Ware is part of Widener’s 4+1 mechanical engineering program. He will complete his undergraduate degree in May and remain at the university for an additional year to finish his master’s.
Ware was drawn to the SURCA program for the one-on-one lab experience it offered.
“I get a lot of theoretical experience in my classes, but this is deeper, hands-on, practical experience,” said Ware, who has also benefited this summer from working alongside not only faculty mentors, but graduate students, as well, who have offered him assistance and advice.
Getting experience with 3D printing will help Ware in his career trajectory. He is interested in pursuing computer aided design (CAD) and 3D printing in the automotive, medical, or construction industries.
As part of SURCA, students were invited to a panel with Widener alumni to hear about their career paths after graduating.
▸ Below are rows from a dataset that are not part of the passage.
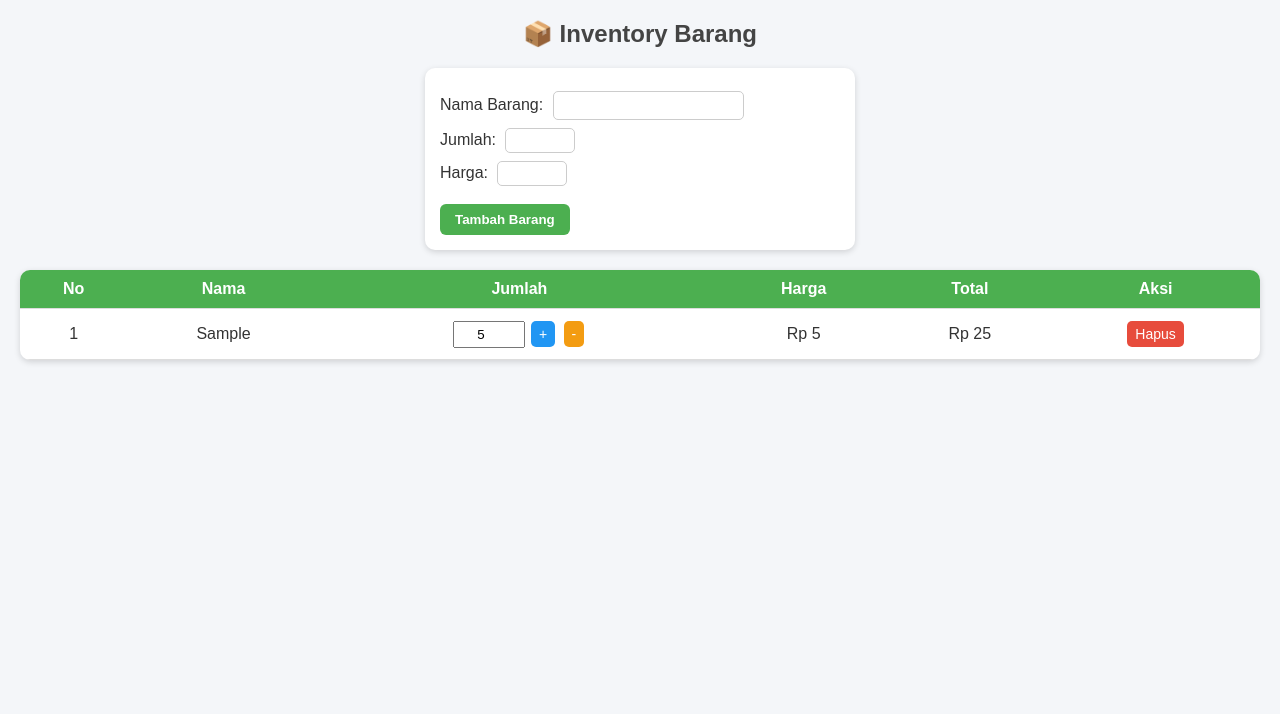
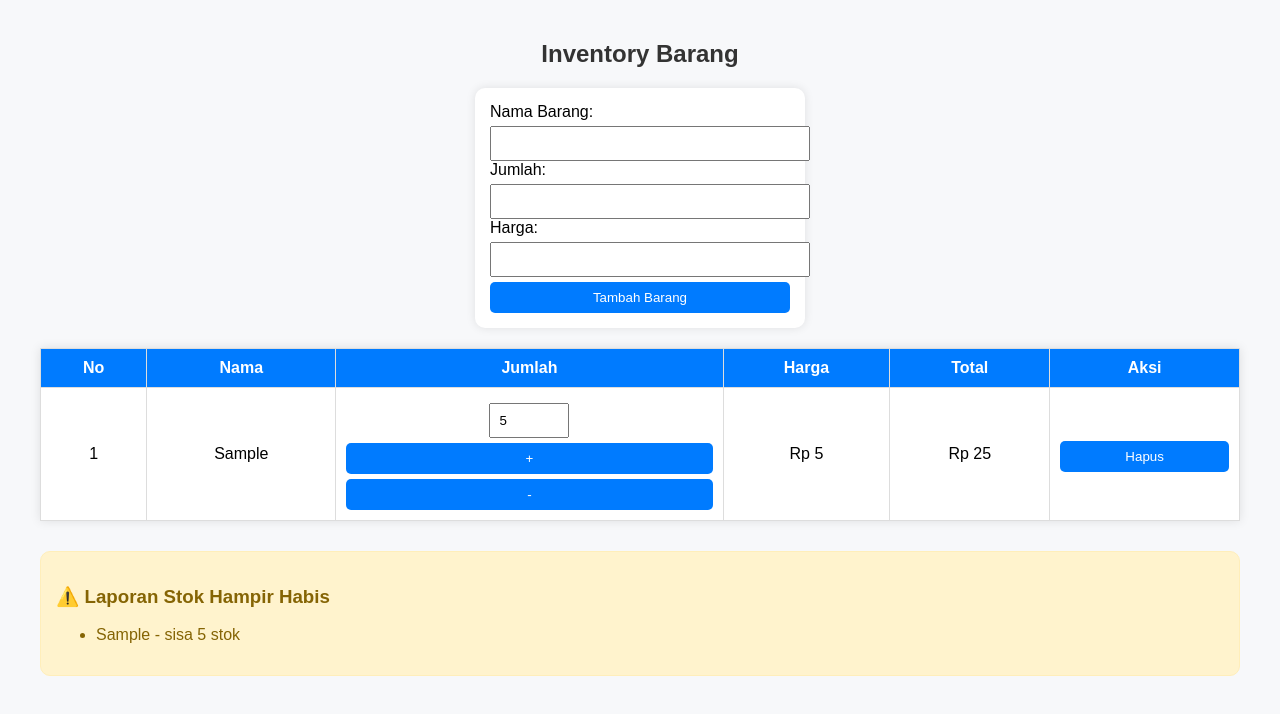
Before and after one commit to msyaidhusen-dot/web-Inventory, a plain HTML site: page index.html in a window 1280 px wide. Both pictures are taken after typing "Sample", "5", "5" into the empty fields and a click on the button "Tambah Barang". Drawn offline with Linux system fonts and the light colour scheme.

Commit message:
Update fitur laporan stok

```diff
--- a/index.html
+++ b/index.html
@@ -2,110 +2,78 @@
 <html lang="id">
 <head>
   <meta charset="UTF-8">
-  <title>Inventory Sederhana</title>
+  <title>Inventory Barang</title>
   <style>
     body {
       font-family: Arial, sans-serif;
-      margin: 20px;
-      background: #f4f6f9;
-      color: #333;
+      margin: 40px;
+      background-color: #f7f8fa;
     }
     h2 {
       text-align: center;
-      color: #444;
+      color: #333;
     }
     form {
-      background: #fff;
+      background: white;
       padding: 15px;
       border-radius: 10px;
-      box-shadow: 0 2px 6px rgba(0,0,0,0.15);
-      max-width: 400px;
-      margin: 0 auto 20px auto;
+      box-shadow: 0 0 10px rgba(0,0,0,0.1);
+      margin-bottom: 20px;
+      width: 300px;
+      margin-left: auto;
+      margin-right: auto;
     }
-    form label {
-      display: block;
-      margin: 8px 0;
+    input, button {
+      padding: 8px;
+      margin-top: 5px;
+      width: 100%;
     }
-    form input {
-      padding: 6px;
-      margin-left: 5px;
-      border: 1px solid #ccc;
-      border-radius: 5px;
-    }
-    form button {
-      margin-top: 10px;
-      padding: 8px 15px;
-      background: #4CAF50;
-      border: none;
-      color: white;
-      font-weight: bold;
-      border-radius: 6px;
-      cursor: pointer;
-    }
-    form button:hover {
-      background: #45a049;
-    }
-
     table {
       width: 100%;
       border-collapse: collapse;
-      background: #fff;
-      border-radius: 10px;
-      overflow: hidden;
-      box-shadow: 0 2px 6px rgba(0,0,0,0.15);
+      background: white;
+      box-shadow: 0 0 10px rgba(0,0,0,0.1);
     }
     th, td {
       padding: 10px;
+      border: 1px solid #ddd;
       text-align: center;
-      border-bottom: 1px solid #ddd;
     }
     th {
-      background: #4CAF50;
+      background-color: #007bff;
       color: white;
     }
-    tr:hover {
-      background: #f1f1f1;
+    button {
+      cursor: pointer;
+      border: none;
+      background-color: #007bff;
+      color: white;
+      border-radius: 5px;
     }
-
-    input[type="number"] {
-      width: 60px;
-      padding: 4px;
-      text-align: center;
+    button:hover {
+      background-color: #0056b3;
     }
-
-    /* Tombol kecil */
-    td button {
-      padding: 5px 8px;
-      margin: 2px;
-      border: none;
-      border-radius: 5px;
-      cursor: pointer;
-      font-size: 14px;
-    }
-    td button:hover {
-      opacity: 0.8;
-    }
-    .btn-plus {
-      background: #2196F3;
-      color: white;
-    }
-    .btn-minus {
-      background: #f39c12;
-      color: white;
-    }
-    .btn-hapus {
-      background: #e74c3c;
-      color: white;
+    #laporan {
+      margin-top: 30px;
+      padding: 15px;
+      background: #fff3cd;
+      color: #856404;
+      border: 1px solid #ffeeba;
+      border-radius: 10px;
+      display: none;
     }
   </style>
 </head>
 <body>
-  <h2>📦 Inventory Barang</h2>
+  <h2>Inventory Barang</h2>
 
   <form id="formBarang">
-    <label>Nama Barang: <input type="text" id="nama" required></label>
-    <label>Jumlah: <input type="number" id="jumlah" required min="1"></label>
-    <label>Harga: <input type="number" id="harga" required min="0"></label>
+    <label>Nama Barang:</label>
+    <input type="text" id="nama" required>
+    <label>Jumlah:</label>
+    <input type="number" id="jumlah" required>
+    <label>Harga:</label>
+    <input type="number" id="harga" required>
     <button type="submit">Tambah Barang</button>
   </form>
 
@@ -123,27 +91,36 @@
     <tbody id="tabelBarang"></tbody>
   </table>
 
+  <div id="laporan">
+    <h3>⚠️ Laporan Stok Hampir Habis</h3>
+    <ul id="daftarLaporan"></ul>
+  </div>
+
   <script>
     const form = document.getElementById('formBarang');
     const tabelBody = document.getElementById('tabelBarang');
-    let dataBarang = [];
+    const laporanDiv = document.getElementById('laporan');
+    const daftarLaporan = document.getElementById('daftarLaporan');
+
+    let dataBarang = JSON.parse(localStorage.getItem("dataBarang")) || [];
 
     form.addEventListener('submit', function(e) {
       e.preventDefault();
-
       let nama = document.getElementById('nama').value.trim();
       let jumlah = parseInt(document.getElementById('jumlah').value);
       let harga = parseInt(document.getElementById('harga').value);
 
-      if (!nama || isNaN(jumlah) || jumlah < 1 || isNaN(harga) || harga < 0) {
-        alert("Input tidak valid!");
-        return;
+      if (nama && jumlah > 0 && harga > 0) {
+        dataBarang.push({ nama, jumlah, harga });
+        simpanData();
+        tampilkanBarang();
+        form.reset();
       }
+    });
 
-      dataBarang.push({ nama, jumlah, harga });
-      tampilkanBarang();
-      form.reset();
-    });
+    function simpanData() {
+      localStorage.setItem("dataBarang", JSON.stringify(dataBarang));
+    }
 
     function tampilkanBarang() {
       tabelBody.innerHTML = "";
@@ -154,51 +131,63 @@
             <td>${i+1}</td>
             <td>${barang.nama}</td>
             <td>
-              <input type="number" value="${barang.jumlah}" min="1"
-                     onchange="ubahJumlah(${i}, this.value)">
-              <button class="btn-plus" onclick="tambahStok(${i})">+</button>
-              <button class="btn-minus" onclick="kurangStok(${i})">-</button>
+              <input type="number" value="${barang.jumlah}" min="1" style="width:60px" onchange="ubahStok(${i}, this.value)">
+              <button onclick="tambahStok(${i})">+</button>
+              <button onclick="kurangStok(${i})">-</button>
             </td>
             <td>Rp ${barang.harga.toLocaleString()}</td>
             <td>Rp ${total.toLocaleString()}</td>
-            <td><button class="btn-hapus" onclick="hapusBarang(${i})">Hapus</button></td>
+            <td><button onclick="hapusBarang(${i})">Hapus</button></td>
           </tr>
         `;
         tabelBody.innerHTML += row;
       });
+      tampilkanLaporan();
     }
 
     function hapusBarang(i) {
-      if (confirm("Yakin hapus barang ini?")) {
-        dataBarang.splice(i, 1);
-        tampilkanBarang();
-      }
+      dataBarang.splice(i, 1);
+      simpanData();
+      tampilkanBarang();
     }
 
     function tambahStok(i) {
       dataBarang[i].jumlah++;
+      simpanData();
       tampilkanBarang();
     }
 
     function kurangStok(i) {
       if (dataBarang[i].jumlah > 1) {
         dataBarang[i].jumlah--;
+        simpanData();
+        tampilkanBarang();
       } else {
         alert("Jumlah stok minimal 1");
       }
-      tampilkanBarang();
     }
 
-    function ubahJumlah(i, nilaiBaru) {
-      let val = parseInt(nilaiBaru);
-      if (isNaN(val) || val < 1) {
-        alert("Jumlah stok minimal 1");
+    function ubahStok(i, newValue) {
+      let val = parseInt(newValue);
+      if (val > 0) {
+        dataBarang[i].jumlah = val;
+        simpanData();
         tampilkanBarang();
-        return;
       }
-      dataBarang[i].jumlah = val;
-      tampilkanBarang();
     }
+
+    function tampilkanLaporan() {
+      let stokMenipis = dataBarang.filter(b => b.jumlah <= 5);
+      if (stokMenipis.length > 0) {
+        laporanDiv.style.display = "block";
+        daftarLaporan.innerHTML = stokMenipis.map(b => `<li>${b.nama} - sisa ${b.jumlah} stok</li>`).join("");
+      } else {
+        laporanDiv.style.display = "none";
+      }
+    }
+
+    // Tampilkan saat halaman pertama kali dibuka
+    tampilkanBarang();
   </script>
 </body>
 </html>
```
Ware called it a great chance to “see how much you can accomplish in such a short amount of time.”
SURCA co-director Loyd Bastin, associate dean of sciences, said students benefit from the professional development built into SURCA, including hearing from “alumni across disciplines about their careers, choices to go or not go to graduate or professional schools, and how their experiences at Widener shaped their careers and decisions.”
Explore a Day in the Life of a SURCA Student
@wideneruniversity Meet Jared, a mechanical engineering student doing summer research ⚙️#WidenerUniversity #DayInMyLife #SummerResearch #3dPrinting #engineering #MechanicalEngineering #tensile ♬ Summer day - TimTaj
@wideneruniversity When your summer research project can help your hometown 👩🔬🔬 #WidenerUniversity #chemistry #ChemicalEngineering #DayInMyLife #research ♬ original sound - Widener University